[Stored items from a collection]
----------
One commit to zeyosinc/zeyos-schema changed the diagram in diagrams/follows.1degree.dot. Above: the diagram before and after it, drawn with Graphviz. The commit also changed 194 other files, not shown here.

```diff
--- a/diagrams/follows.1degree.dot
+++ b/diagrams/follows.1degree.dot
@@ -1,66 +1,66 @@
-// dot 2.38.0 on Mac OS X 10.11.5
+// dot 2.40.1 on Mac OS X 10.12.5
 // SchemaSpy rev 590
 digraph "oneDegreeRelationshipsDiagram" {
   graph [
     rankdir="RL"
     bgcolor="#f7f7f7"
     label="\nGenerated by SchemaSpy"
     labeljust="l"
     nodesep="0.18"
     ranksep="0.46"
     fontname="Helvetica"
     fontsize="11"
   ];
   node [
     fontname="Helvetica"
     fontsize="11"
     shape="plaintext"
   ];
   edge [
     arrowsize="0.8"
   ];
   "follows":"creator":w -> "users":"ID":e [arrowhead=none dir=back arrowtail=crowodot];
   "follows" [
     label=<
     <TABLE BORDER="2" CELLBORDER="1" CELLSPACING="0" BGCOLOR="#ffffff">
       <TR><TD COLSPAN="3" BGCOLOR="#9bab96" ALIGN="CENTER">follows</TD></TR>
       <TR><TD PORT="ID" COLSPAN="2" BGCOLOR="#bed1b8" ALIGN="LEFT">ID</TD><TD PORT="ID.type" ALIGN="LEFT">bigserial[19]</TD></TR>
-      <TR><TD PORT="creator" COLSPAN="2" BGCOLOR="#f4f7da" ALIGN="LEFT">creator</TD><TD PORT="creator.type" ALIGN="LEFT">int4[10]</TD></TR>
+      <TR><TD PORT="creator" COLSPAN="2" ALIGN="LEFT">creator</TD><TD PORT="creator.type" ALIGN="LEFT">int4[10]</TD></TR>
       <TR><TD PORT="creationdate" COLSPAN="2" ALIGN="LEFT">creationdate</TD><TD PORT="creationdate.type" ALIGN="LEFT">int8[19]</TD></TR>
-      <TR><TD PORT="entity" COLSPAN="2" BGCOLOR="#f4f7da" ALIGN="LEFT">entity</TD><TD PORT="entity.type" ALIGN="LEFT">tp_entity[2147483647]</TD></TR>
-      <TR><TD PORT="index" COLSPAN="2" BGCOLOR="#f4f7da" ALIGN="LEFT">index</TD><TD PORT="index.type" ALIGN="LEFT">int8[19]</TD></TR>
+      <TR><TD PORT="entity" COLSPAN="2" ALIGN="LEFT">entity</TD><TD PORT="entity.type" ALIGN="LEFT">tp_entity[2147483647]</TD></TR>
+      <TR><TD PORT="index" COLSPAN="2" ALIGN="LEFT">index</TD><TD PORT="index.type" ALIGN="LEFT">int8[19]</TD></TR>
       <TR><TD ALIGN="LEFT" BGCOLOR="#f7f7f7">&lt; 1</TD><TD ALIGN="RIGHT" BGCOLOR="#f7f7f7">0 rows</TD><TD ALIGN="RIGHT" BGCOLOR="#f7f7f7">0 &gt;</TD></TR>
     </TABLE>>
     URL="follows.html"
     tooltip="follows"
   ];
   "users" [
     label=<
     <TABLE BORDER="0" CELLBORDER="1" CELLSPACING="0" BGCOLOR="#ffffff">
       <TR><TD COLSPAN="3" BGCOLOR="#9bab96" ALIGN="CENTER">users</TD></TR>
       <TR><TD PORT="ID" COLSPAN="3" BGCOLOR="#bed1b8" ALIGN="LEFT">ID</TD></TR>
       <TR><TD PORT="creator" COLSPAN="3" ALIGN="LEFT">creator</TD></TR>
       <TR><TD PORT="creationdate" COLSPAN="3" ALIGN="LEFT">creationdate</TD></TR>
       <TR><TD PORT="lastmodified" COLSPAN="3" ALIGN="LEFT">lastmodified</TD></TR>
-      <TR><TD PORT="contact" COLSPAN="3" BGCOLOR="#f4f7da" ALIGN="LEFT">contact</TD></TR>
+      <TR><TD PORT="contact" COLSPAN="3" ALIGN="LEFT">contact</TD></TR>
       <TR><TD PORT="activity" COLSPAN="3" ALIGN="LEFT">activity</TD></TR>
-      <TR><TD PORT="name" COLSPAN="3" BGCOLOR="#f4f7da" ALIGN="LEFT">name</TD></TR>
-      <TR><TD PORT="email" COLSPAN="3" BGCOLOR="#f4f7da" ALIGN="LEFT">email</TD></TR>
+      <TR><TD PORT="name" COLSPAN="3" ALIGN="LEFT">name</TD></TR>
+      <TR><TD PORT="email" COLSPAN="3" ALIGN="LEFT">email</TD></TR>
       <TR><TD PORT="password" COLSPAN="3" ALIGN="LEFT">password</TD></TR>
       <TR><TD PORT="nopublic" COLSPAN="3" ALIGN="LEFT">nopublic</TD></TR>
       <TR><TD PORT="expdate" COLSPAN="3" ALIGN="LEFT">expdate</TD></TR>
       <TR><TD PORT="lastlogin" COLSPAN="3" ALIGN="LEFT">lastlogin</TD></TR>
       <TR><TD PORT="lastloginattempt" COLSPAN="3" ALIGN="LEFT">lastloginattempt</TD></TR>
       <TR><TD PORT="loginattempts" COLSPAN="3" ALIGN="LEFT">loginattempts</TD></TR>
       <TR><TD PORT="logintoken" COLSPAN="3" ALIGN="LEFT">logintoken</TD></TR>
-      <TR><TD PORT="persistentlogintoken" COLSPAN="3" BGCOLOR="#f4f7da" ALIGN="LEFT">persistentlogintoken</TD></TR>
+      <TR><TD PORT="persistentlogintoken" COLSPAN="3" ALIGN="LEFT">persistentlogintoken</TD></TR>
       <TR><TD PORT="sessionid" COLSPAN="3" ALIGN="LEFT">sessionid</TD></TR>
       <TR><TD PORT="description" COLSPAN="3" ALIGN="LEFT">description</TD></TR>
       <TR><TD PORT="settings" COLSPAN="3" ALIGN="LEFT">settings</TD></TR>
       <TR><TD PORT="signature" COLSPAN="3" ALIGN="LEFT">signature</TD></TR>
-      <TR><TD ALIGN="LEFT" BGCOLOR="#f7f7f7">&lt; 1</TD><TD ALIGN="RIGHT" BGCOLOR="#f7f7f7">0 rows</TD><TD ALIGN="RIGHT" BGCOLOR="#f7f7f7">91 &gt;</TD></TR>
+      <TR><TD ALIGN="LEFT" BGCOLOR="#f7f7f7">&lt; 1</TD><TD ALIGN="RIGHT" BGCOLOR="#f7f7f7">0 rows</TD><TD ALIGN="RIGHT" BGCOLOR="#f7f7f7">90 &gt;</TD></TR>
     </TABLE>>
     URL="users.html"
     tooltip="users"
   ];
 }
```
----------
TASK DIRECTIONS
For the string "follows", search the preceding data and copy every line that includes it.

SOLUTION TO THIS PROBLEM
One commit to zeyosinc/zeyos-schema changed the diagram in diagrams/follows.1degree.dot. Above: the diagram before and after it, drawn with Graphviz. The commit also changed 194 other files, not shown here.
--- a/diagrams/follows.1degree.dot
+++ b/diagrams/follows.1degree.dot
   "follows":"creator":w -> "users":"ID":e [arrowhead=none dir=back arrowtail=crowodot];
   "follows" [
       <TR><TD COLSPAN="3" BGCOLOR="#9bab96" ALIGN="CENTER">follows</TD></TR>
     URL="follows.html"
     tooltip="follows"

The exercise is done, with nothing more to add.